UTMB is upon us and the hype just keeps on building and building. The 2018 edition looks set to be another great race and the year when the chances of an American at the top of the podium, have probably never been higher!

The 170km loop that starts in France, passes through Italy, then Switzerland and once again returns to France with 10,000m of vert is considered the pinnacle of 100-mile mountain running.

 UTMB LIVE HERE

MEN

It is easy to look at UTMB and the presence of Kilian Jornet on the start line and say, ‘we know who has won!’ To be honest, I think Kilian is the odds-on favourite to win the 2018 edition, particularly with Francoise D’Haene missing the race. What Kilian has achieved in 2018 after a very serious injury has been quite remarkable. What is most impressive is the range of his skill, he can break an almost unbreakable FKT in the UK (Bob Graham Round), win a super-fast and competitive Sierre-Zinal and then win and set a course record at the most technical and pinnacle skyrunning event there is, Trofeo Kima, just 5-days before toeing the line at UTMB. Without doubt, Kilian is the one to beat, however, the one thing he has against him is the lack of specific 100-mile training. For anyone else, that would be a huge problem, for Kilian, no!

Many will say that Jim Walmsley is the prime contender to beat KJ but let’s give a nod and respect to Tim Tollefson who has placed 3rd twice and now knows the race like the back of his hand. He prepares specifically and respects the race and the distance. His form seems a little off based on results in 2018, but, I am sure Tim has only ever had his eye on one prize.
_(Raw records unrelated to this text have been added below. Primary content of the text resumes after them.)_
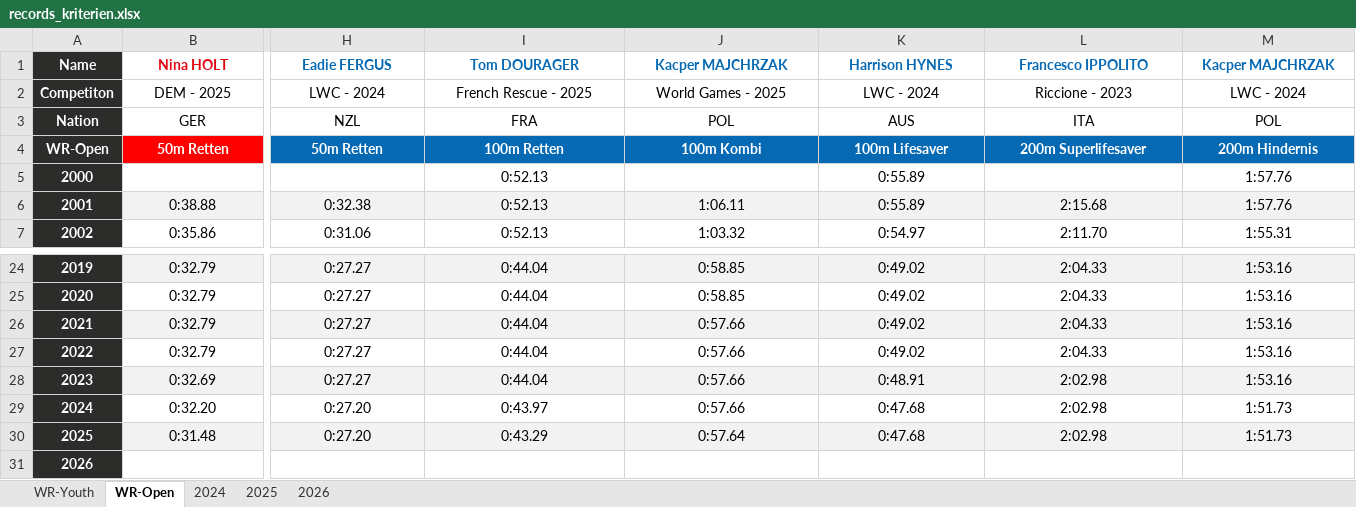
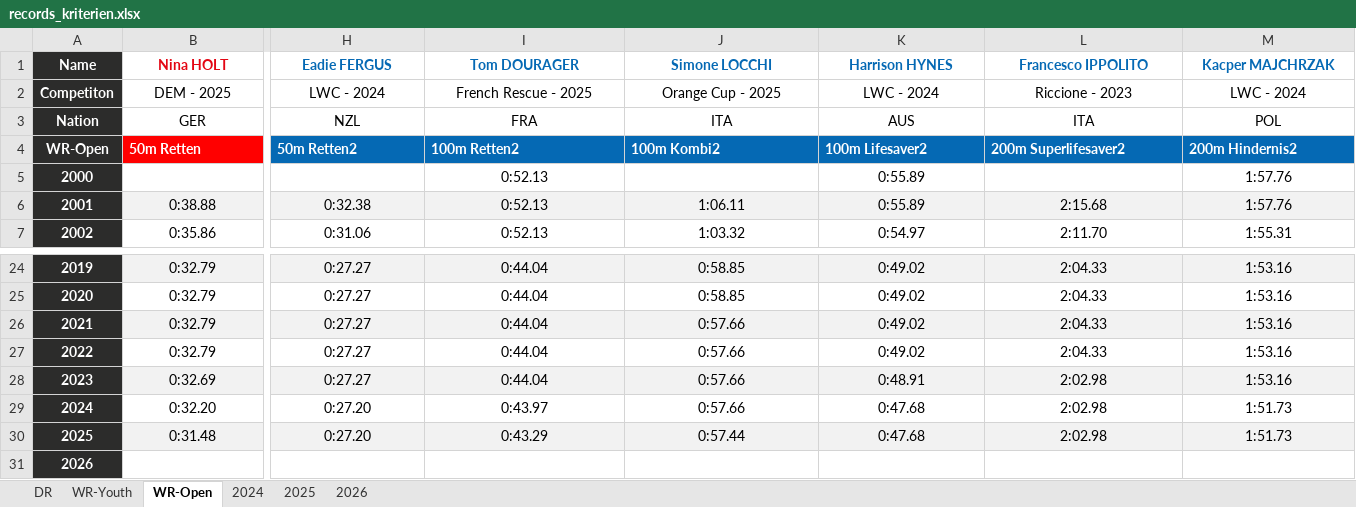
Before and after one commit to jp-gnad/Lifesaving_Baden, an Excel workbook: web3/utilities/records_kriterien.xlsx, sheet WR-Open, drawn as a sheet; only a part is shown, gaps mark what is left out; values as stored, in another font and other column widths than the file's, no borders; conditional formats and table styles not drawn; the diff covers the shown part only; the diff names each change by its address in the sheet, - before the commit and + after, or states it on an @@ line.

```diff
--- a/web3/utilities/records_kriterien.xlsx (sheet WR-Open)
+++ b/web3/utilities/records_kriterien.xlsx (sheet WR-Open)
+sheet tab: DR
-J1: Kacper MAJCHRZAK
+J1: Simone LOCCHI
-J2 (Simone LOCCHI): World Games - 2025
+J2 (Simone LOCCHI): Orange Cup - 2025
-J3 (Simone LOCCHI): POL
+J3 (Simone LOCCHI): ITA
-B4:M4 alignment: center
+B4:M4 alignment: left
-H4 (Eadie FERGUS): 50m Retten
+H4 (Eadie FERGUS): 50m Retten2
-I4 (Tom DOURAGER): 100m Retten
+I4 (Tom DOURAGER): 100m Retten2
-J4 (Simone LOCCHI): 100m Kombi
+J4 (Simone LOCCHI): 100m Kombi2
-K4 (Harrison HYNES): 100m Lifesaver
+K4 (Harrison HYNES): 100m Lifesaver2
-L4 (Francesco IPPOLITO): 200m Superlifesaver
+L4 (Francesco IPPOLITO): 200m Superlifesaver2
-M4 (Kacper MAJCHRZAK): 200m Hindernis
+M4 (Kacper MAJCHRZAK): 200m Hindernis2
-J30 (Simone LOCCHI): 0:57.64
+J30 (Simone LOCCHI): 0:57.44
```
Also changed, not shown: cell formats elsewhere in this sheet, sheet WR-Youth, sheet 2026.
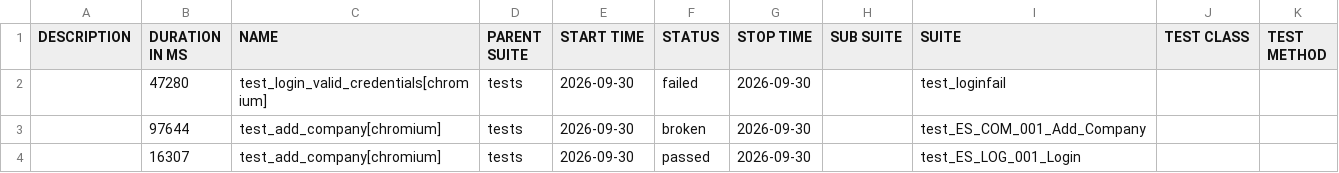
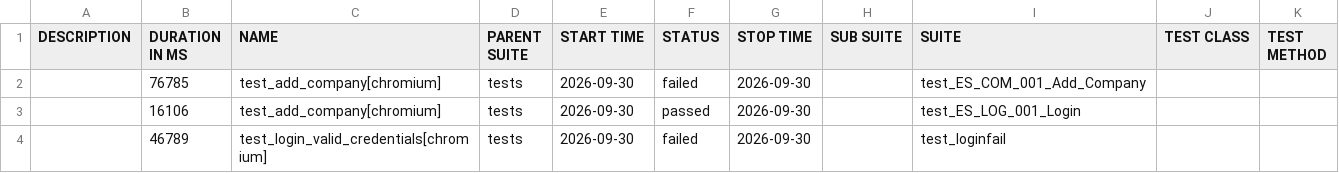
Before and after one commit to RitaPurnamasari28/playwright-python, a CSV file: data/suites.csv, drawn as a sheet.

```diff
--- a/data/suites.csv
+++ b/data/suites.csv
@@ -1,4 +1,4 @@
 "DESCRIPTION","DURATION IN MS","NAME","PARENT SUITE","START TIME","STATUS","STOP TIME","SUB SUITE","SUITE","TEST CLASS","TEST METHOD"
-"","47280","test_login_valid_credentials[chromium]","tests","2026-09-30","failed","2026-09-30","","test_loginfail","",""
-"","97644","test_add_company[chromium]","tests","2026-09-30","broken","2026-09-30","","test_ES_COM_001_Add_Company","",""
-"","16307","test_add_company[chromium]","tests","2026-09-30","passed","2026-09-30","","test_ES_LOG_001_Login","",""
+"","76785","test_add_company[chromium]","tests","2026-09-30","failed","2026-09-30","","test_ES_COM_001_Add_Company","",""
+"","16106","test_add_company[chromium]","tests","2026-09-30","passed","2026-09-30","","test_ES_LOG_001_Login","",""
+"","46789","test_login_valid_credentials[chromium]","tests","2026-09-30","failed","2026-09-30","","test_loginfail","",""
```
Also changed, not shown: 34 other files.
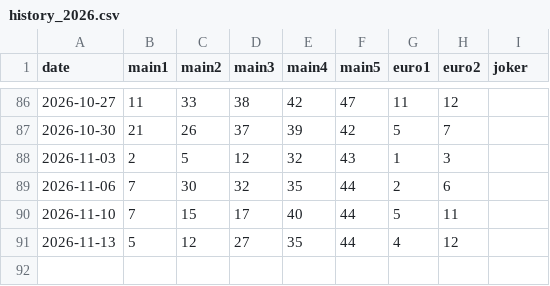
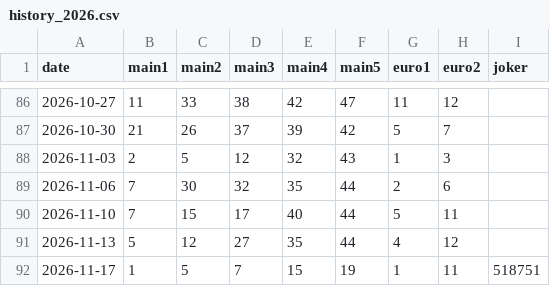
Before and after one commit to Murry24/eurojackpot-feed, a CSV file: data/history_2026.csv, drawn as a sheet; only a part is shown, gaps mark what is left out; the diff names each change by its address in the sheet, - before the commit and + after, or states it on an @@ line.

```diff
--- a/data/history_2026.csv
+++ b/data/history_2026.csv
+row 92: 2026-11-17 | 1 | 5 | 7 | 15 | 19 | 1 | 11 | 518751
```
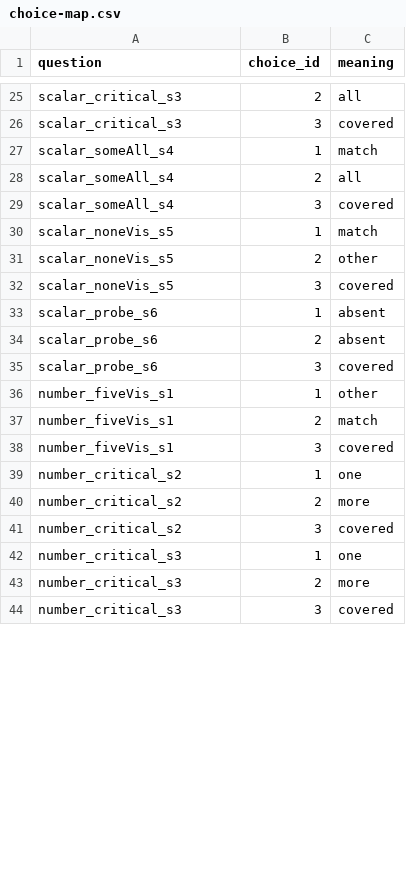
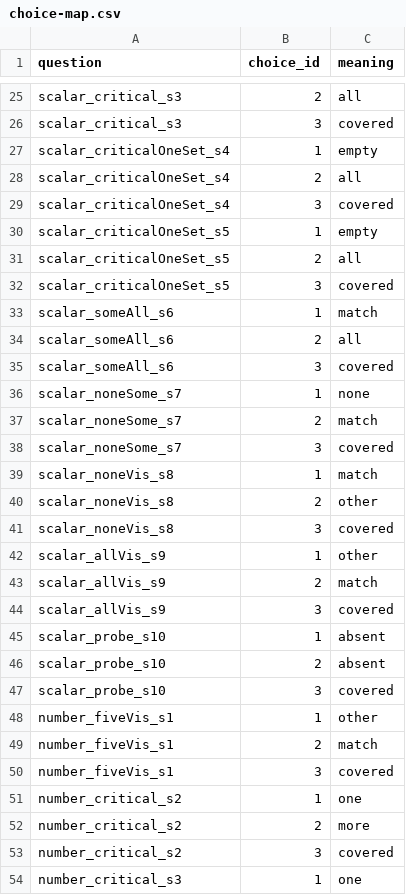
Before and after one commit to eecoppock/covered-box-replication, a CSV file: choice-map.csv, drawn as a sheet; only a part is shown, gaps mark what is left out; the shorter side is filled out with more unchanged rows; the diff covers the shown part only.

```diff
--- a/choice-map.csv
+++ b/choice-map.csv
@@ -26,11 +26,23 @@ scalar_critical_s3,2,all
 scalar_critical_s3,3,covered
-scalar_someAll_s4,1,match
-scalar_someAll_s4,2,all
-scalar_someAll_s4,3,covered
-scalar_noneVis_s5,1,match
-scalar_noneVis_s5,2,other
-scalar_noneVis_s5,3,covered
-scalar_probe_s6,1,absent
-scalar_probe_s6,2,absent
-scalar_probe_s6,3,covered
+scalar_criticalOneSet_s4,1,empty
+scalar_criticalOneSet_s4,2,all
+scalar_criticalOneSet_s4,3,covered
+scalar_criticalOneSet_s5,1,empty
+scalar_criticalOneSet_s5,2,all
+scalar_criticalOneSet_s5,3,covered
+scalar_someAll_s6,1,match
+scalar_someAll_s6,2,all
+scalar_someAll_s6,3,covered
+scalar_noneSome_s7,1,none
+scalar_noneSome_s7,2,match
+scalar_noneSome_s7,3,covered
+scalar_noneVis_s8,1,match
+scalar_noneVis_s8,2,other
+scalar_noneVis_s8,3,covered
+scalar_allVis_s9,1,other
+scalar_allVis_s9,2,match
+scalar_allVis_s9,3,covered
+scalar_probe_s10,1,absent
+scalar_probe_s10,2,absent
+scalar_probe_s10,3,covered
 number_fiveVis_s1,1,other
```
Also changed, not shown: 12 added rows and 9 edited cells elsewhere in this file, coveredbox-fake-data.csv, 38 other files.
Luis Alberto Hernando is for me one of the greatest and most underrated mountain runners in the world. He is pure class. He is a multiple world champ, has placed 2nd at UTMB before and missed the race in 2017 because he knew he didn’t have the necessary form to win. He has been quiet this year which can only mean very specific training. He hasn’t run many 100’s and this has been his downfall in the past, he always races hard and from the front which can mean he blows up. This may be Luis’s year for the win, but everything will need to go right, and Kilian will need to be a little off. A Luis victory would be extremely popular! 

Jim Walmsley finally fulfilled his dreams and ability with nailing Western States earlier this year and obliterating the course record. He has earned his 100-mile apprenticeship. Last year at UTMB it was all going well, and Jim was running a smarter race, it went wrong but he rallied and then finished in the top-10 closing hard. He has a tough decision to make at this year’s race, does he go on gut feeling and run at ‘his’ pace early on and hope he can take it to the line (think Zach Miller) or does he hand with Kilian, mark him, stay with him and then make a move late in the race where he then maybe can use his natural run speed to win? It’s important to note, that running and winning UTMB will be at least 20% more time on his feet than the WSER victory. I think Jim will make the podium this year and yes, he could be at the top of it, quite easily!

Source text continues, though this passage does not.